Before you get to the main course you’ll need to keep the hungry crowd at bay with some appetizers. Pumpkin hummus is both seasonally appropriate and delicious, not to mention, you can also get creative with presentation. To make the hummus, you’ll need to take a drained and rinsed can of garbanzo beans/chick peas, a can of pumpkin puree, 1/3 cup olive oil, ½ cup tahini paste, 2-3 cloves of minced garlic, a pinch of salt, juice from one lemon and then the trifecta of cinnamon, nutmeg and allspice – say ½ tsp of each.
Put all of these ingredients into a food processor and blend until they are smooth. Once the hummus is done, you can also add pumpkin seeds (toasted or raw) to the top for decoration and a little crunch.
Every Thanksgiving spread requires cranberries, but rather than reach for the can opener, why not try your hand at making some from scratch? These tequila cranberries are sure to leave an impression on your guests but not leave any leftovers.
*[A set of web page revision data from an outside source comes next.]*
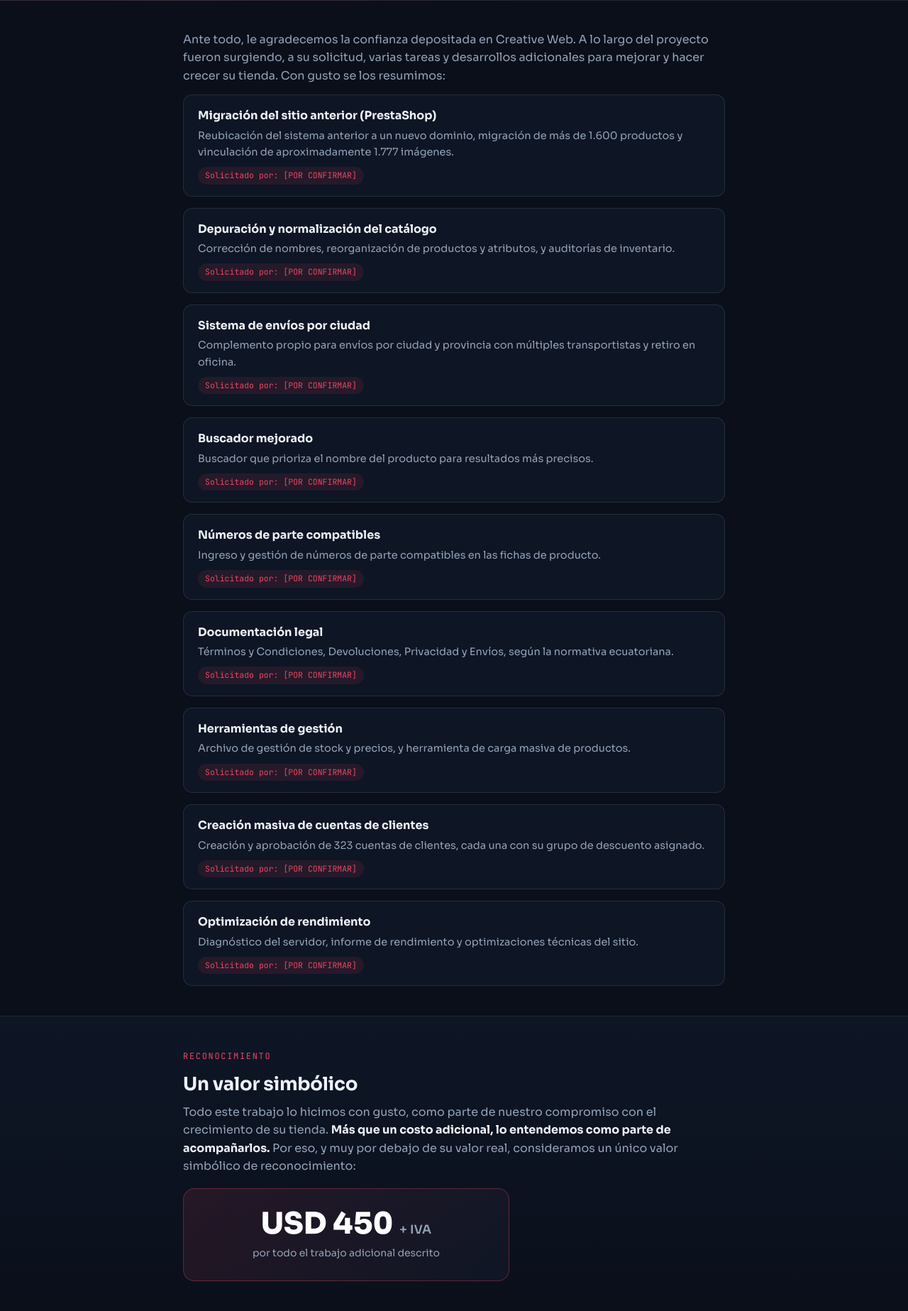
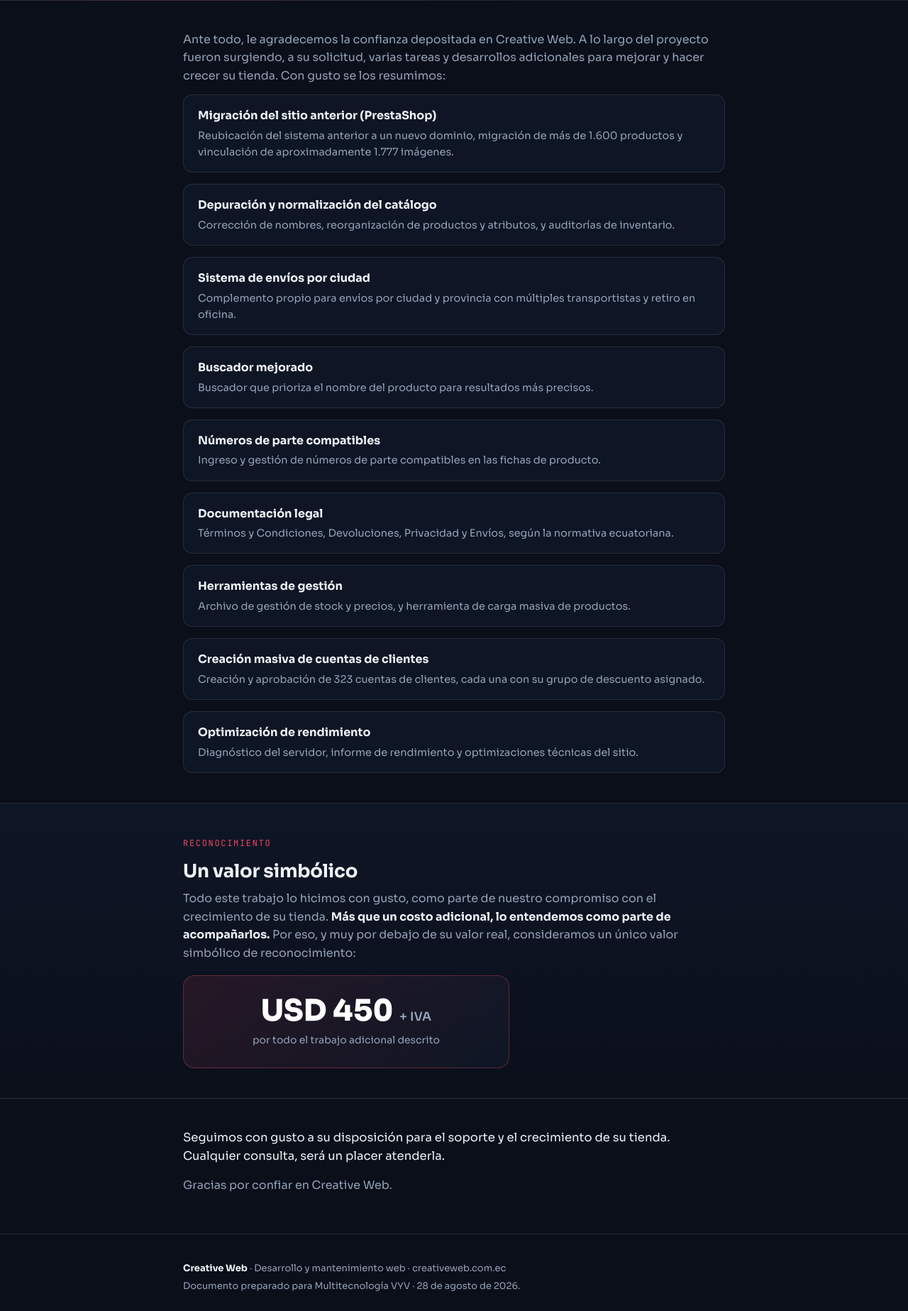
Before and after one commit to santysos/informes-SEO, a PHP site: page / in a window 1280 px wide. Shown: the part 396-2243 px from the top of the page at 71% size. After the commit the page ends 2215 px from the top, so only its background shows below. Run offline with PHP 8.4, Linux system fonts and the light colour scheme; the visitor is signed in with stand-in values (Sample User, id 1).

Commit message:
VYV adicionales: quitar 'Solicitado por' para dejarlo más limpio
Co-Authored-By: Claude Opus 4.8 <noreply@anthropic.com>

```diff
--- a/multitecnologia-vyv/adicionales-agosto-2026/index.php
+++ b/multitecnologia-vyv/adicionales-agosto-2026/index.php
@@ -89,49 +89,31 @@ footer b{color:var(--hueso)}
     <ul class="items">
       <li>
         <h3>Migraci&oacute;n del sitio anterior (PrestaShop)</h3>
-        <p>Reubicaci&oacute;n del sistema anterior a un nuevo dominio, migraci&oacute;n de m&aacute;s de 1.600 productos y vinculaci&oacute;n de aproximadamente 1.777 im&aacute;genes.</p>
-        <span class="solic">Solicitado por: [POR CONFIRMAR]</span>
-      </li>
+        <p>Reubicaci&oacute;n del sistema anterior a un nuevo dominio, migraci&oacute;n de m&aacute;s de 1.600 productos y vinculaci&oacute;n de aproximadamente 1.777 im&aacute;genes.</p>      </li>
       <li>
         <h3>Depuraci&oacute;n y normalizaci&oacute;n del cat&aacute;logo</h3>
-        <p>Correcci&oacute;n de nombres, reorganizaci&oacute;n de productos y atributos, y auditor&iacute;as de inventario.</p>
-        <span class="solic">Solicitado por: [POR CONFIRMAR]</span>
-      </li>
+        <p>Correcci&oacute;n de nombres, reorganizaci&oacute;n de productos y atributos, y auditor&iacute;as de inventario.</p>      </li>
       <li>
         <h3>Sistema de env&iacute;os por ciudad</h3>
-        <p>Complemento propio para env&iacute;os por ciudad y provincia con m&uacute;ltiples transportistas y retiro en oficina.</p>
-        <span class="solic">Solicitado por: [POR CONFIRMAR]</span>
-      </li>
+        <p>Complemento propio para env&iacute;os por ciudad y provincia con m&uacute;ltiples transportistas y retiro en oficina.</p>      </li>
       <li>
         <h3>Buscador mejorado</h3>
-        <p>Buscador que prioriza el nombre del producto para resultados m&aacute;s precisos.</p>
-        <span class="solic">Solicitado por: [POR CONFIRMAR]</span>
-      </li>
+        <p>Buscador que prioriza el nombre del producto para resultados m&aacute;s precisos.</p>      </li>
       <li>
         <h3>N&uacute;meros de parte compatibles</h3>
-        <p>Ingreso y gesti&oacute;n de n&uacute;meros de parte compatibles en las fichas de producto.</p>
-        <span class="solic">Solicitado por: [POR CONFIRMAR]</span>
-      </li>
+        <p>Ingreso y gesti&oacute;n de n&uacute;meros de parte compatibles en las fichas de producto.</p>      </li>
       <li>
         <h3>Documentaci&oacute;n legal</h3>
-        <p>T&eacute;rminos y Condiciones, Devoluciones, Privacidad y Env&iacute;os, seg&uacute;n la normativa ecuatoriana.</p>
-        <span class="solic">Solicitado por: [POR CONFIRMAR]</span>
-      </li>
+        <p>T&eacute;rminos y Condiciones, Devoluciones, Privacidad y Env&iacute;os, seg&uacute;n la normativa ecuatoriana.</p>      </li>
       <li>
         <h3>Herramientas de gesti&oacute;n</h3>
-        <p>Archivo de gesti&oacute;n de stock y precios, y herramienta de carga masiva de productos.</p>
-        <span class="solic">Solicitado por: [POR CONFIRMAR]</span>
-      </li>
+        <p>Archivo de gesti&oacute;n de stock y precios, y herramienta de carga masiva de productos.</p>      </li>
       <li>
         <h3>Creaci&oacute;n masiva de cuentas de clientes</h3>
-        <p>Creaci&oacute;n y aprobaci&oacute;n de 323 cuentas de clientes, cada una con su grupo de descuento asignado.</p>
-        <span class="solic">Solicitado por: [POR CONFIRMAR]</span>
-      </li>
+        <p>Creaci&oacute;n y aprobaci&oacute;n de 323 cuentas de clientes, cada una con su grupo de descuento asignado.</p>      </li>
       <li>
         <h3>Optimizaci&oacute;n de rendimiento</h3>
-        <p>Diagn&oacute;stico del servidor, informe de rendimiento y optimizaciones t&eacute;cnicas del sitio.</p>
-        <span class="solic">Solicitado por: [POR CONFIRMAR]</span>
-      </li>
+        <p>Diagn&oacute;stico del servidor, informe de rendimiento y optimizaciones t&eacute;cnicas del sitio.</p>      </li>
     </ul>
   </div>
 </section>
```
First, take a bag of fresh cranberries that have been quickly rinsed in cold water and place them in a large saucepan over low heat. Add in ¼ cup brown sugar (Splenda brown sugar works just as well) and ¼ cup balsamic vinegar. Stir periodically while these simmer together, for about 10 minutes. Make sure to taste and adjust for sweetness (more sugar) or tartness (more vinegar) – depending on your preference.
Once the berries have burst and the mixture is thoroughly warmed, add in a shot of tequila and then grate the zest on an entire orange over the top. Stir over a low heat for another few minutes and then you can either serve it or move it to the fridge with a cover until you are ready for dinner.
Assuming your guests have any room left after the big meal, its time to wow them with something like these sweet broiled apples that have a traditional taste but are a little unpredictable, not to mention, easy to prepare. Take about six apples (Empires are great, but any varietal is tasty) and then cut them into wedges, removing the cores and any seeds. Toss the apple wedges in a bowl along with some lemon juice, melted butter and brown sugar.
Once they are coated, arrange them on a baking sheet and place them into your broiler, set to low, for about eight to 10 minutes. Once the apples are tender, remove them from the heat and douse with a little warmed rum (non-alcoholic option is maple syrup, also warmed) and sprinkle with cinnamon. You can serve these with vanilla ice cream, whipped cream or whatever flavor ‘ala mode’ you prefer.